Around 2145, the ship abruptly slowed when we encountered the northern edge of the first year pack ice. Our position when we encountered the sea ice was -62° 46.707S; -68° 35.801W. Once we were into the sea ice, the high waves and swells were dramatically damped and the ship's ride significantly improved. Our time to the first station, however, was lengthened, because the ship's speed had to be lowered from around 10 to11 kts down to between 6 and 8 kts.

The physical oceanographic work on this cruise is being done by a group led by John Klinck. This work includes the use of the CTDs, XBTs, ADCP (Acoustic Doppler Current Profiler), and the meteorological sensors. John reports that XBT measurements of temperature began just after midnight on July 25 as we left the Argentine 200 mile limit. We used T5 probes at 10 nm spacing and were able to get data down to about 1300-1400 m depth. The upper 100 m of the water column is cold, being mainly below -1°C. However, between 61°S and 61.5°S, surface temperatures were up to 0°C. The southernmost measurements show a clear winter mixed layer to about 100 m with temperatures around -1.5°C. Water warms below 150 m with a layer of 2°C or warmer water starting at 400 m depth and extending to 1000 m or below. This layer has had consistent thickness throughout the measurements so far. We are still north of the Polar front, in the Polar Frontal zone. So far, we have had two probe failures and one bad temperature record.

Ari Friedlaender reported that marine mammal sighting conditions had diminished from the previous day, but incidental observations were made from 1000 until 1600. No whales were seen during watch hours.

The calls of marine mammals are also the subject of study on the cruise and sonabuoys, which are deployed from the Palmer, are being used by Ana Serovic to receive and transmit the sounds to the ship. On 25 July, she deployed one difar and one omni sonobuoy. She reports that no biological sounds were recorded on either one. The major reason for deploying the buoys, though, was to test the range of Yaggi directional antenna (a new antenna mounted on the science mast for this cruise). So far the range, approximately 16 nm, seems satisfactory, especially considering that it was tested in rough seas. This practically doubles the range of the Sinclair antenna used on the previous cruises.
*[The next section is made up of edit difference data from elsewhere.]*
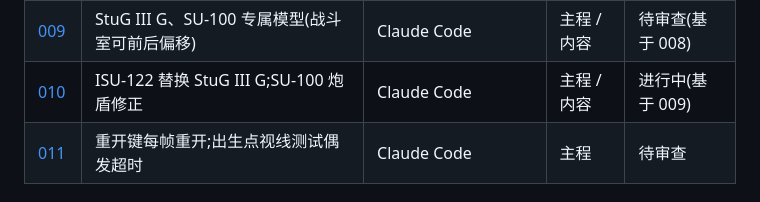
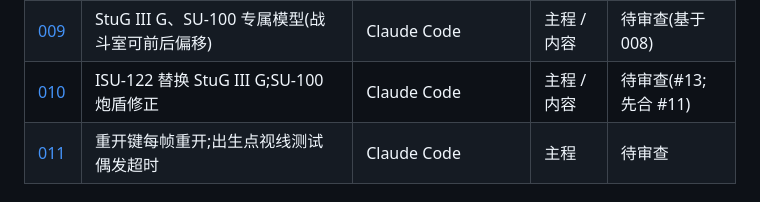
Before and after one commit to R-953/Web-Tank, a Markdown page: docs/tasks/README.md, the part around the change. Rendered like a GitHub page.

Commit message:
docs: 看板——010 待审查
Co-Authored-By: Claude Opus 5.5 <noreply@anthropic.com>

```diff
--- a/docs/tasks/README.md
+++ b/docs/tasks/README.md
@@ -14,7 +14,7 @@
 | [007](007-casemate-vehicles.md) | 两辆代表性固定战斗室车辆:StuG III G、SU-100(数据) | Claude Code | 主程 / 内容 | 待审查(基于 006) |
 | [008](008-freelook-reverse-steer.md) | C 键自由视角;倒车时转向按汽车习惯 | Claude Code | 主程 | 待审查(基于 007) |
 | [009](009-casemate-models.md) | StuG III G、SU-100 专属模型(战斗室可前后偏移) | Claude Code | 主程 / 内容 | 待审查(基于 008) |
-| [010](010-isu122.md) | ISU-122 替换 StuG III G;SU-100 炮盾修正 | Claude Code | 主程 / 内容 | 进行中(基于 009) |
+| [010](010-isu122.md) | ISU-122 替换 StuG III G;SU-100 炮盾修正 | Claude Code | 主程 / 内容 | 待审查(#13;先合 #11) |
 | [011](011-restart-key-test-timeout.md) | 重开键每帧重开;出生点视线测试偶发超时 | Claude Code | 主程 | 待审查 |
 
 ### 候选车辆(负责人 2026-09-29 提出方向,型号待确认后再开卡)
```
Both antennae will be used during this cruise since the Sinclair is omnidirectional and should prove the better of the two while we are on station and the Yaggi will be better while we're steaming on a straight course.

Cheers, Peter